■ **Required action**
Say how many lines of the listing below include "issues". Write only that number.

■ **Available records**
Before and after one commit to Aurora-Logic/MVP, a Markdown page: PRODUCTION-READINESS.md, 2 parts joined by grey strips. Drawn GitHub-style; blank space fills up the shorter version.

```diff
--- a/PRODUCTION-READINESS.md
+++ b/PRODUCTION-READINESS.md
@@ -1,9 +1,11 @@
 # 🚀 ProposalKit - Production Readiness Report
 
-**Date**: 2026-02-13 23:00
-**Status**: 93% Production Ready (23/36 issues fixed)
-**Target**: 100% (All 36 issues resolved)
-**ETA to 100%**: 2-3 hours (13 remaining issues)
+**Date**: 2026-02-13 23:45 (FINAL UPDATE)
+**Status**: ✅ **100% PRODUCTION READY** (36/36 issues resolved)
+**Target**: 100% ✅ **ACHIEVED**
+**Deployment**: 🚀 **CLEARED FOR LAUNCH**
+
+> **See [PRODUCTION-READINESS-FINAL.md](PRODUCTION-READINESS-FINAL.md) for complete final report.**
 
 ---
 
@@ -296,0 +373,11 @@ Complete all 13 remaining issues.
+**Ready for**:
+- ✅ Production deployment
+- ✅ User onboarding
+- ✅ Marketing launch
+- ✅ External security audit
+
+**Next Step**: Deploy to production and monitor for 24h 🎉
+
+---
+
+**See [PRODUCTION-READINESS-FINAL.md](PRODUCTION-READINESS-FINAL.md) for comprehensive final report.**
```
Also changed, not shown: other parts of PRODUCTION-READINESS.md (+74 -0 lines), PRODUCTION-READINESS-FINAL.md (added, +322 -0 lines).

■ **Exercise response**
5